The WHO takes into account potentially infected contacts, putting costs at $56m
WHO takes on the deadly virus in the DR Congo.
The World Health Organisation assumes 100-300 cases of Ebola in the Democratic Republic of Congo between May and July, under a revised response plan to the outbreak that it published on Tuesday.
An earlier version of the plan, based on information to May 15, had assumed 80-100 cases. The WHO says the new figure is not a prediction but part of its modelling is to plan and budget for a response.
Congo’s Health Ministry said late on Monday there had been 54 cases of Ebola in the outbreak — 35 confirmed, 13 probable and six suspected — and 25 deaths. There have been no deaths or new confirmed cases in the past two days.
The deadly virus spreads easily through bodily fluids and eight previous outbreaks in Congo have claimed between one and 256 lives. A West African outbreak that began in late 2013 killed 11,300 before being brought under control in 2016.

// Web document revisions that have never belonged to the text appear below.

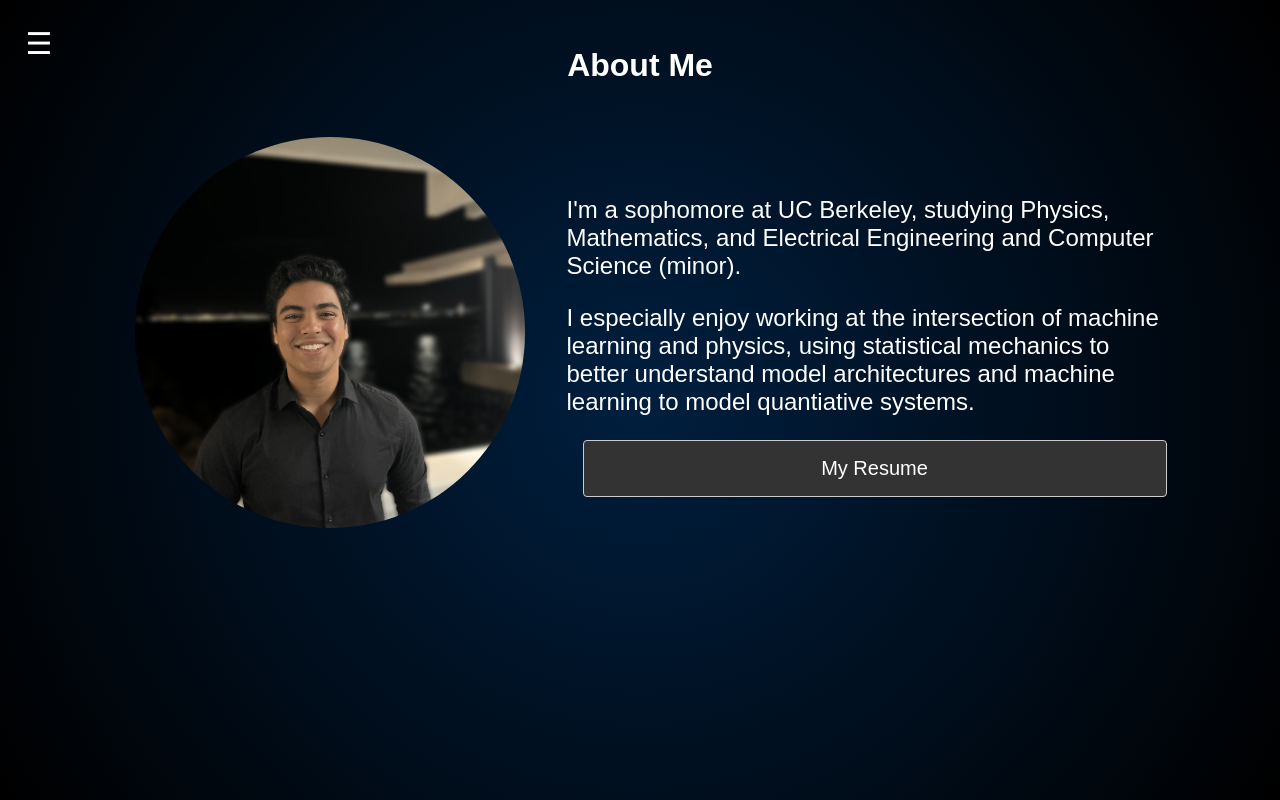
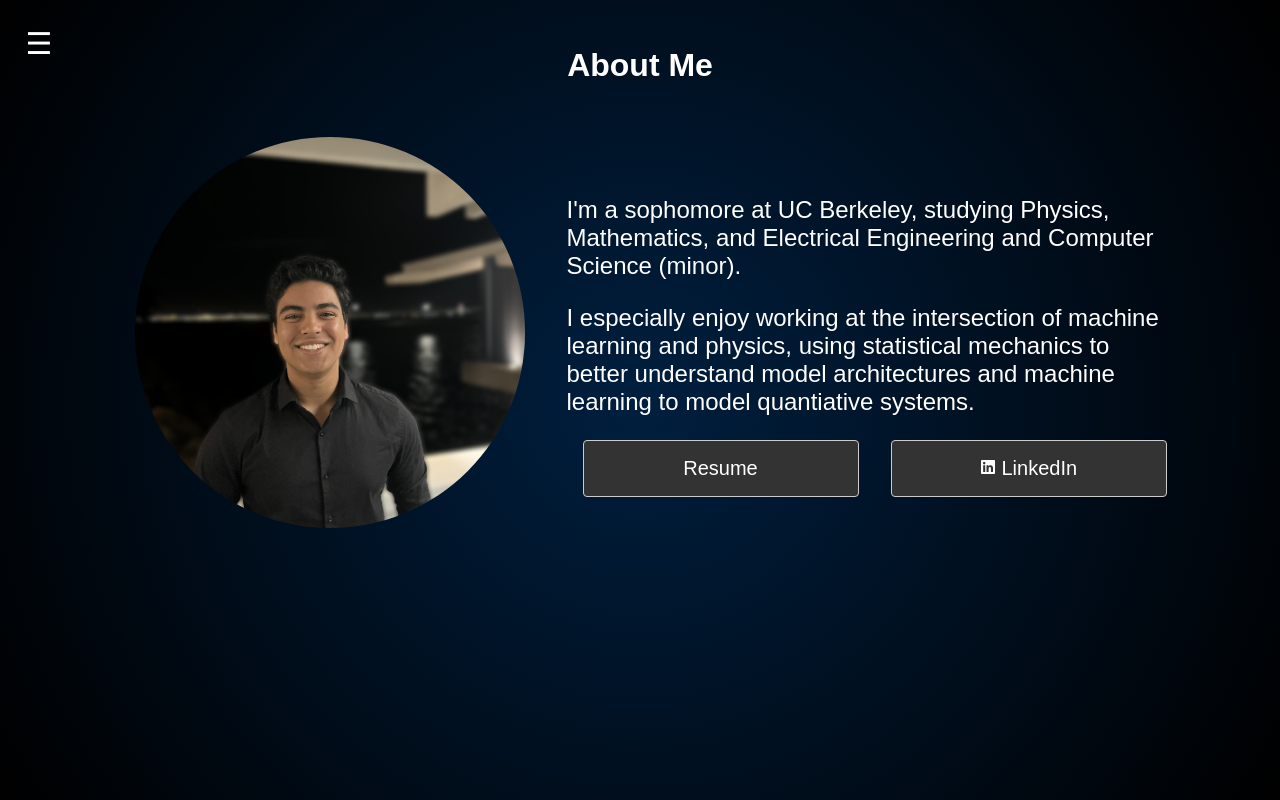
Before and after one commit to divitr/website, a React (Create React App) app: page /about in a window 1280 px wide. Built offline with nearby package versions, Linux system fonts and the light colour scheme.

Commit message:
updated about

```diff
--- a/public/notes/index.html
+++ b/public/notes/index.html
@@ -15,8 +15,9 @@
             <li><a href="/notes/bio.pdf" target="_blank" rel="noopener noreferrer">AP Bio Notes</a></li>
             <li><a href="/notes/csa.pdf" target="_blank" rel="noopener noreferrer">AP CSA Notes</a></li>
             <li><a href="/notes/phys1.pdf" target="_blank" rel="noopener noreferrer">AP Physics 1 Notes</a></li>
-            <li><a href="/notes/ochem_naming.pdf" target="_blank" rel="noopener noreferrer">OChem Naming Conventions</a>
-            </li>
+            <li><a href="/notes/ochem_naming.pdf" target="_blank" rel="noopener noreferrer">OChem Naming Conventions</a></li>
+            <li></li>
+            <li><a href="/notes/uci_abstract.pdf" target="_blank" rel="noopener noreferrer">UCI Abstract</a></li>
         </ul>
     </div>
 </body>
--- a/src/About.js
+++ b/src/About.js
@@ -1,6 +1,7 @@
 import React from 'react';
 import './About.css';
 import AboutImage from './imgs/about_img.png';
+import { FaLinkedin } from 'react-icons/fa';
 
 const About = () => {
   return (
@@ -15,7 +16,10 @@ const About = () => {
           <p>I especially enjoy working at the intersection of machine learning and physics, using statistical mechanics to better understand model architectures and machine learning to model quantiative systems.</p>
           <div className="button-container">
             <a href="https://github.com/divitr/resume_auto_update/blob/main/physics/Divit_Rawal.pdf" target="_blank" className="project-button">
-              <span>My Resume</span>
+              <span>Resume</span>
+            </a>
+            <a href="https://www.linkedin.com/in/divit-rawal" target="_blank" className="project-button">
+              <span><FaLinkedin/> LinkedIn</span>
             </a>
           </div>
         </div>
```
Also changed, not shown: 10 other files (tests, documents, lock files or other folders).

The WHO’S plan for Congo assumes each rural Ebola case would have 10 potentially infected contacts and each urban case would have 30. As of May 26, there were 906 contacts being followed, WHO spokesman Tarik Jasarevic said.
Health workers hope to vaccinate every contact to effectively ringfence each Ebola patient and prevent further spread.
The WHO estimates 1,000 people move each day through major points of entry connected to Bikoro health zone, the remote area of Equateur Province where the outbreak was first declared. Around 50 per day go by boat from Bikoro to neighbouring Republic of Congo.
Since the plan was written, the disease has spread to the provincial capital Mbandaka, with an estimated population of 1.5 million people, and WHO has more than doubled its response budget, to $56 million from an initial $26 million.
The plan also sets out targets for the disease response, including that 100 per cent of new cases should come from known contacts and none of the cases should be health care workers. Zero contacts should be lost, and all people who die from suspected or probable Ebola should be buried in a safe way, to prevent the infection spreading. The case fatality ratio for all confirmed cases admitted into Ebola treatment centres should be less than 50 per cent, it said.
Meanwhile, more awareness is being urged among the population of the DRC amid the rising number of suspected and confirmed cases of Ebola in the northwest of the country.
Efforts to contain the spread of the deadly virus have been hampered by poor road conditions and the lack of other logistical means.
The non-co-operation of some members of the community with the medical professionals also helped propagate the virus, observers said.
Last Wednesday, three patients were whisked from an isolation site to return to their families. Two were found dead later.
“We need to tell more to people to understand how the Ebola virus is contagious,” Minister of Health Oly Ilunga said.
Many experts and health observers say the local and international response to the outbreak in northwestern DRC has been swift.
The WHO has shipped over 4,000 doses of vaccine to stop the spread of the virus, in collaboration with international partners, including Doctors Without Borders, which has set up treatment facilities.
On the ground in the affected areas, in Equateur Province, mistrust and misinformation are the biggest risks for the spread of the epidemic, observers say. They cite such factors as the way care is given to the sick; religion; superstition; and funerary rites that help spread the virus.
For now, medical teams are continuing their field work, reminding the public that vaccination is effective only if other hygiene measures, monitoring, and follow-up procedures are well taken.
Health workers wear protective gear as they prepare to attend to suspected Ebola patients at Bikoro Hospital — the epicentre of the latest Ebola outbreak in the Democratic Republic of Congo